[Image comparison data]
□ □ □ □ □ □ □

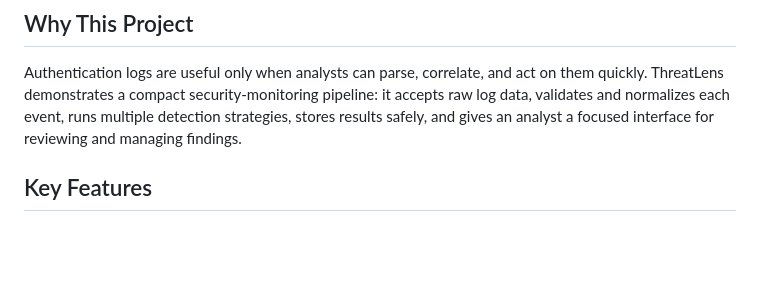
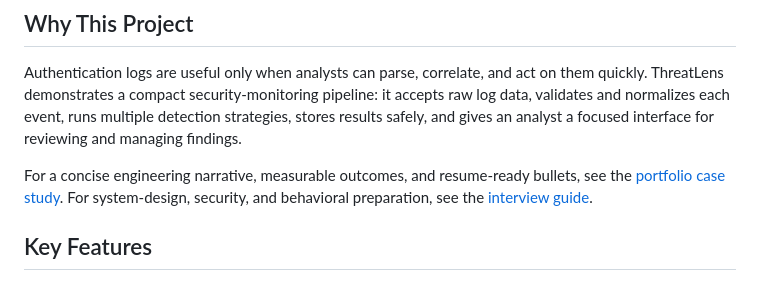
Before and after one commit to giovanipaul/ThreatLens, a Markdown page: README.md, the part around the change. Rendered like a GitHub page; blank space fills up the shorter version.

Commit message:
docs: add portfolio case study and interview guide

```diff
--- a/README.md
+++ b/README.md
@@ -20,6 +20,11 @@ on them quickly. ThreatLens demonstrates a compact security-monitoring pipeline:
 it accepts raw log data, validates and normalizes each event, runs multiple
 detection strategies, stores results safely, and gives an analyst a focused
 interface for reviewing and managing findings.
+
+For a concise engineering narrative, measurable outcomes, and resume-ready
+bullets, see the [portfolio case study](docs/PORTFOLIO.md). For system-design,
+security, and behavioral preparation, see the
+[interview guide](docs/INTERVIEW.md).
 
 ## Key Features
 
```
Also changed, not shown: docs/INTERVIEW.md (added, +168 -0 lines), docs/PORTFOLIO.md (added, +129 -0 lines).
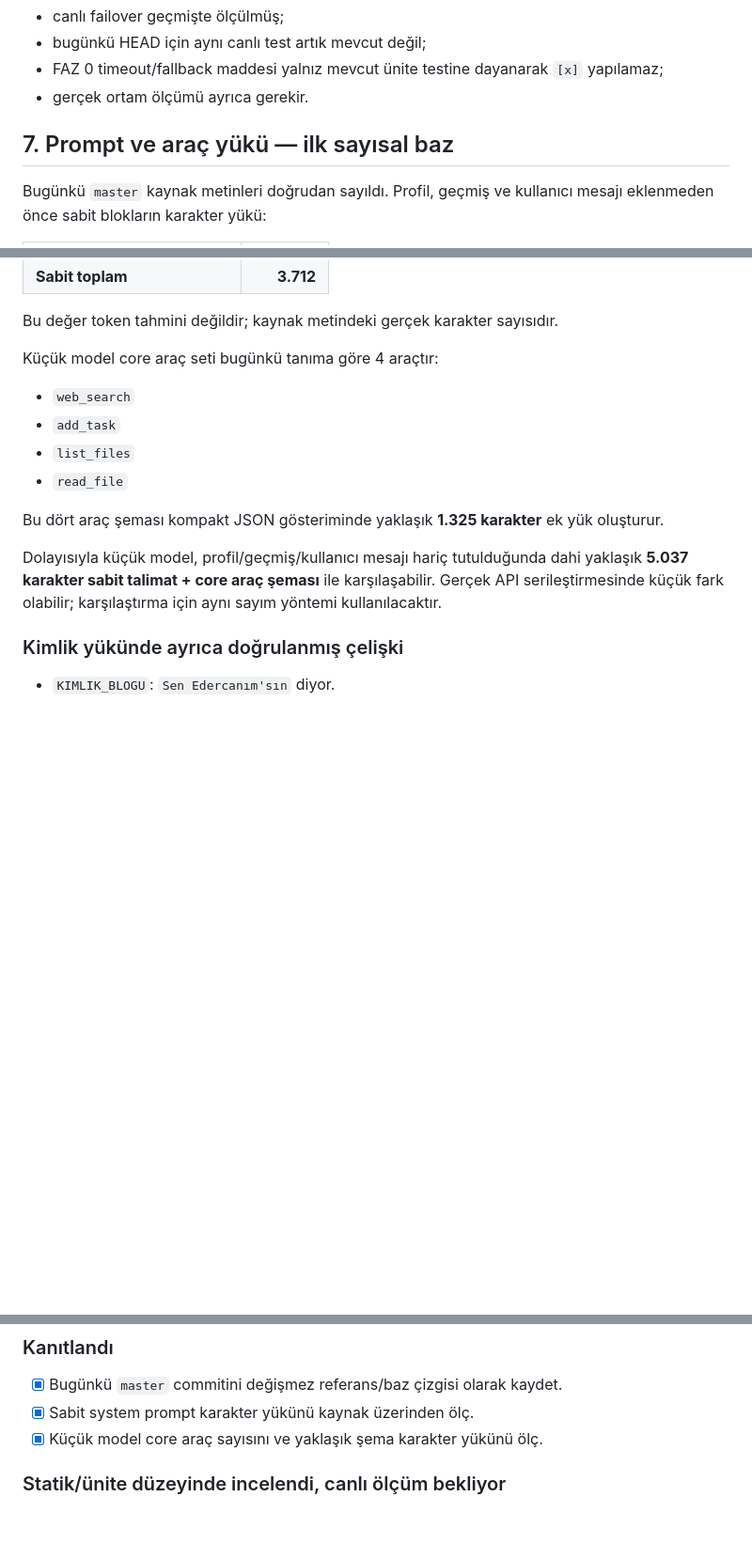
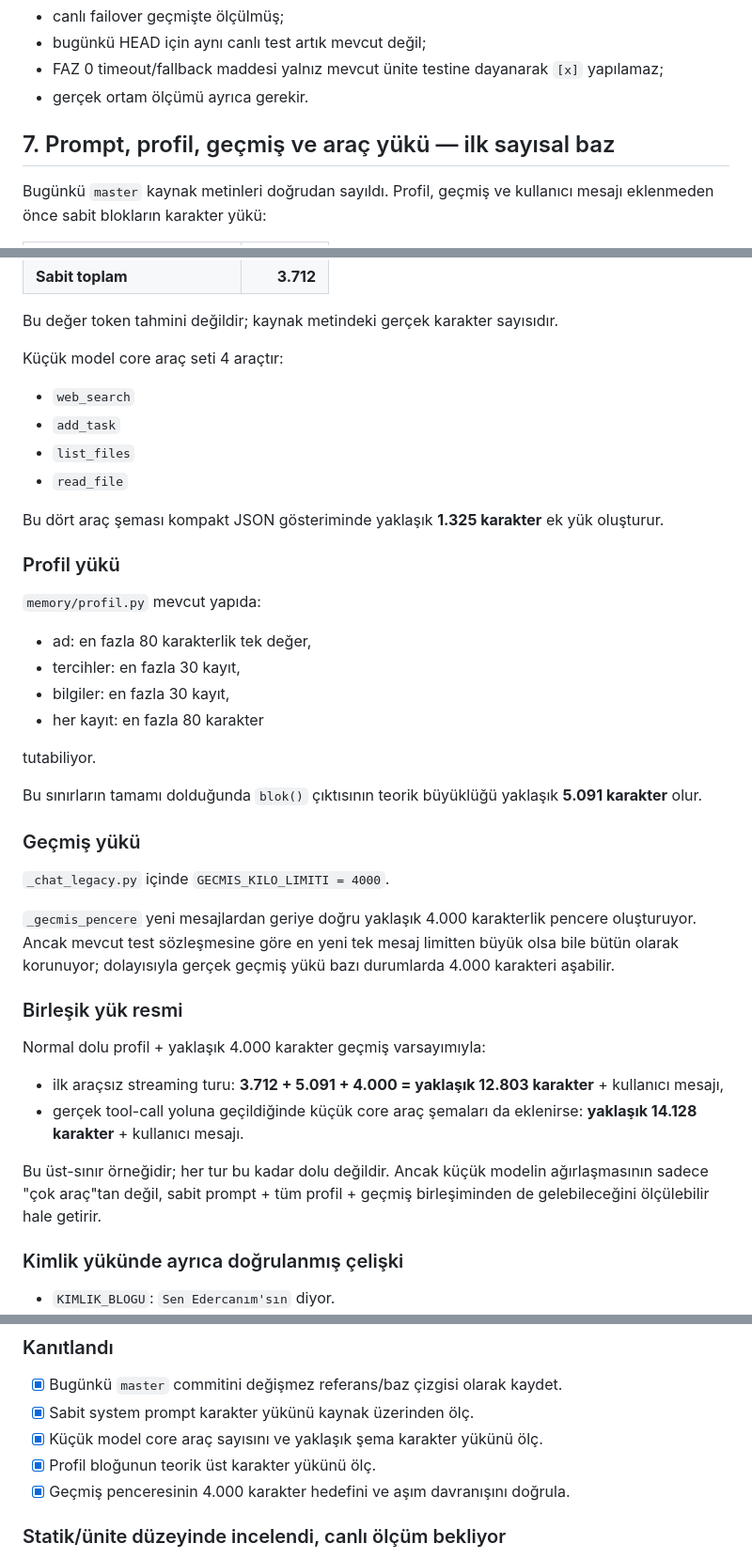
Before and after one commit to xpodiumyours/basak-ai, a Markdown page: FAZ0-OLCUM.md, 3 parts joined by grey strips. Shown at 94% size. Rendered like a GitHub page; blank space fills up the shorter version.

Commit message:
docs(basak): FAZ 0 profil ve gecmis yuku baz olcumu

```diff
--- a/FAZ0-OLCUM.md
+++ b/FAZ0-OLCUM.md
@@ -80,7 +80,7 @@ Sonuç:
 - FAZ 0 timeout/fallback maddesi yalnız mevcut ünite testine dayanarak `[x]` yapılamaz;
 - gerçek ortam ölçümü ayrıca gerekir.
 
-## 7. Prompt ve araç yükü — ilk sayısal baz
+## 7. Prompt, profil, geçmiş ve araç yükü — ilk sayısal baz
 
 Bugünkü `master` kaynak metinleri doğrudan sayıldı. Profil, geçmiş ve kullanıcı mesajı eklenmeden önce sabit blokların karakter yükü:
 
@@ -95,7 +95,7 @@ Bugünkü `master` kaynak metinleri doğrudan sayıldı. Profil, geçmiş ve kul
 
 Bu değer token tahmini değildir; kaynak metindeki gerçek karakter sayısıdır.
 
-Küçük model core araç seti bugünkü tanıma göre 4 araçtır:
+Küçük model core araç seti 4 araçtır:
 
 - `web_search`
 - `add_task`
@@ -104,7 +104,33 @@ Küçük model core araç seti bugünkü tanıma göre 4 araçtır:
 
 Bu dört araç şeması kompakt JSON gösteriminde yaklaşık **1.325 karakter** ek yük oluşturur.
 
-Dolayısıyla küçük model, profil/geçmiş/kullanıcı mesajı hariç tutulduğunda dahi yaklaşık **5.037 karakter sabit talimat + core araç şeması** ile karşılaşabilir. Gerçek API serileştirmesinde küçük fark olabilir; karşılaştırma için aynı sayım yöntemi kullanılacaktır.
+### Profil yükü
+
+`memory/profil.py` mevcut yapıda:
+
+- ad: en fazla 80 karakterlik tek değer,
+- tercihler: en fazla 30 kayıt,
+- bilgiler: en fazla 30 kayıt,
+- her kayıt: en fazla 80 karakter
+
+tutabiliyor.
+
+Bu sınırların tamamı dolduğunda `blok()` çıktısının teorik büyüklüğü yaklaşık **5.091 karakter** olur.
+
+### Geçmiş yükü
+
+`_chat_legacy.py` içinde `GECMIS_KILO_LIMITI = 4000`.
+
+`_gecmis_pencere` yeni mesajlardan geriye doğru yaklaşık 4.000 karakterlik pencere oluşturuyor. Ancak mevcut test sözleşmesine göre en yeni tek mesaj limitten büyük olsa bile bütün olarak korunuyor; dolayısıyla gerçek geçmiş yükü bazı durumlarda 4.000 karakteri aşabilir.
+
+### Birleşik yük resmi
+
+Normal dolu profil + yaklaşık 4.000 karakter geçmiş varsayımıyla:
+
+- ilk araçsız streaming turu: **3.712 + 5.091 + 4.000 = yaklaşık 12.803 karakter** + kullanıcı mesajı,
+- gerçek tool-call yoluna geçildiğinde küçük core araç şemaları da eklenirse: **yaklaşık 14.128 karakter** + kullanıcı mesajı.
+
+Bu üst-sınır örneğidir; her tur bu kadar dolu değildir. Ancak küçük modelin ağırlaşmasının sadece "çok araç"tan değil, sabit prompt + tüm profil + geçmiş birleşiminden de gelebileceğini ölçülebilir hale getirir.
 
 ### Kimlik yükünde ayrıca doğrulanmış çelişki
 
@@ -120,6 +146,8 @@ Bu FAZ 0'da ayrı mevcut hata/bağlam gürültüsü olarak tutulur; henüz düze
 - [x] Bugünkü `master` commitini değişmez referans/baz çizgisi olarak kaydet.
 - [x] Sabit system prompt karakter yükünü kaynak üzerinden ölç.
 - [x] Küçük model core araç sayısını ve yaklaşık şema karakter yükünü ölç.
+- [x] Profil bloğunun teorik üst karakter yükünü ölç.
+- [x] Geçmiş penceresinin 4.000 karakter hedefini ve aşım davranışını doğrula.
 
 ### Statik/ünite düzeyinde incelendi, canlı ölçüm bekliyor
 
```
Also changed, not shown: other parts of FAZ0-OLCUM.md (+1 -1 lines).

□ □ □ □ □ □ □

WHAT YOU ARE ASKED TO DO → All entries above are to be restated exactly, with every image omitted.

EXERCISE OUTPUT →
Before and after one commit to giovanipaul/ThreatLens, a Markdown page: README.md, the part around the change. Rendered like a GitHub page; blank space fills up the shorter version.

Commit message:
docs: add portfolio case study and interview guide

```diff
--- a/README.md
+++ b/README.md
@@ -20,6 +20,11 @@ on them quickly. ThreatLens demonstrates a compact security-monitoring pipeline:
 it accepts raw log data, validates and normalizes each event, runs multiple
 detection strategies, stores results safely, and gives an analyst a focused
 interface for reviewing and managing findings.
+
+For a concise engineering narrative, measurable outcomes, and resume-ready
+bullets, see the [portfolio case study](docs/PORTFOLIO.md). For system-design,
+security, and behavioral preparation, see the
+[interview guide](docs/INTERVIEW.md).
 
 ## Key Features
 
```
Also changed, not shown: docs/INTERVIEW.md (added, +168 -0 lines), docs/PORTFOLIO.md (added, +129 -0 lines).
Before and after one commit to xpodiumyours/basak-ai, a Markdown page: FAZ0-OLCUM.md, 3 parts joined by grey strips. Shown at 94% size. Rendered like a GitHub page; blank space fills up the shorter version.

Commit message:
docs(basak): FAZ 0 profil ve gecmis yuku baz olcumu

```diff
--- a/FAZ0-OLCUM.md
+++ b/FAZ0-OLCUM.md
@@ -80,7 +80,7 @@ Sonuç:
 - FAZ 0 timeout/fallback maddesi yalnız mevcut ünite testine dayanarak `[x]` yapılamaz;
 - gerçek ortam ölçümü ayrıca gerekir.
 
-## 7. Prompt ve araç yükü — ilk sayısal baz
+## 7. Prompt, profil, geçmiş ve araç yükü — ilk sayısal baz
 
 Bugünkü `master` kaynak metinleri doğrudan sayıldı. Profil, geçmiş ve kullanıcı mesajı eklenmeden önce sabit blokların karakter yükü:
 
@@ -95,7 +95,7 @@ Bugünkü `master` kaynak metinleri doğrudan sayıldı. Profil, geçmiş ve kul
 
 Bu değer token tahmini değildir; kaynak metindeki gerçek karakter sayısıdır.
 
-Küçük model core araç seti bugünkü tanıma göre 4 araçtır:
+Küçük model core araç seti 4 araçtır:
 
 - `web_search`
 - `add_task`
@@ -104,7 +104,33 @@ Küçük model core araç seti bugünkü tanıma göre 4 araçtır:
 
 Bu dört araç şeması kompakt JSON gösteriminde yaklaşık **1.325 karakter** ek yük oluşturur.
 
-Dolayısıyla küçük model, profil/geçmiş/kullanıcı mesajı hariç tutulduğunda dahi yaklaşık **5.037 karakter sabit talimat + core araç şeması** ile karşılaşabilir. Gerçek API serileştirmesinde küçük fark olabilir; karşılaştırma için aynı sayım yöntemi kullanılacaktır.
+### Profil yükü
+
+`memory/profil.py` mevcut yapıda:
+
+- ad: en fazla 80 karakterlik tek değer,
+- tercihler: en fazla 30 kayıt,
+- bilgiler: en fazla 30 kayıt,
+- her kayıt: en fazla 80 karakter
+
+tutabiliyor.
+
+Bu sınırların tamamı dolduğunda `blok()` çıktısının teorik büyüklüğü yaklaşık **5.091 karakter** olur.
+
+### Geçmiş yükü
+
+`_chat_legacy.py` içinde `GECMIS_KILO_LIMITI = 4000`.
+
+`_gecmis_pencere` yeni mesajlardan geriye doğru yaklaşık 4.000 karakterlik pencere oluşturuyor. Ancak mevcut test sözleşmesine göre en yeni tek mesaj limitten büyük olsa bile bütün olarak korunuyor; dolayısıyla gerçek geçmiş yükü bazı durumlarda 4.000 karakteri aşabilir.
+
+### Birleşik yük resmi
+
+Normal dolu profil + yaklaşık 4.000 karakter geçmiş varsayımıyla:
+
+- ilk araçsız streaming turu: **3.712 + 5.091 + 4.000 = yaklaşık 12.803 karakter** + kullanıcı mesajı,
+- gerçek tool-call yoluna geçildiğinde küçük core araç şemaları da eklenirse: **yaklaşık 14.128 karakter** + kullanıcı mesajı.
+
+Bu üst-sınır örneğidir; her tur bu kadar dolu değildir. Ancak küçük modelin ağırlaşmasının sadece "çok araç"tan değil, sabit prompt + tüm profil + geçmiş birleşiminden de gelebileceğini ölçülebilir hale getirir.
 
 ### Kimlik yükünde ayrıca doğrulanmış çelişki
 
@@ -120,6 +146,8 @@ Bu FAZ 0'da ayrı mevcut hata/bağlam gürültüsü olarak tutulur; henüz düze
 - [x] Bugünkü `master` commitini değişmez referans/baz çizgisi olarak kaydet.
 - [x] Sabit system prompt karakter yükünü kaynak üzerinden ölç.
 - [x] Küçük model core araç sayısını ve yaklaşık şema karakter yükünü ölç.
+- [x] Profil bloğunun teorik üst karakter yükünü ölç.
+- [x] Geçmiş penceresinin 4.000 karakter hedefini ve aşım davranışını doğrula.
 
 ### Statik/ünite düzeyinde incelendi, canlı ölçüm bekliyor
 
```
Also changed, not shown: other parts of FAZ0-OLCUM.md (+1 -1 lines).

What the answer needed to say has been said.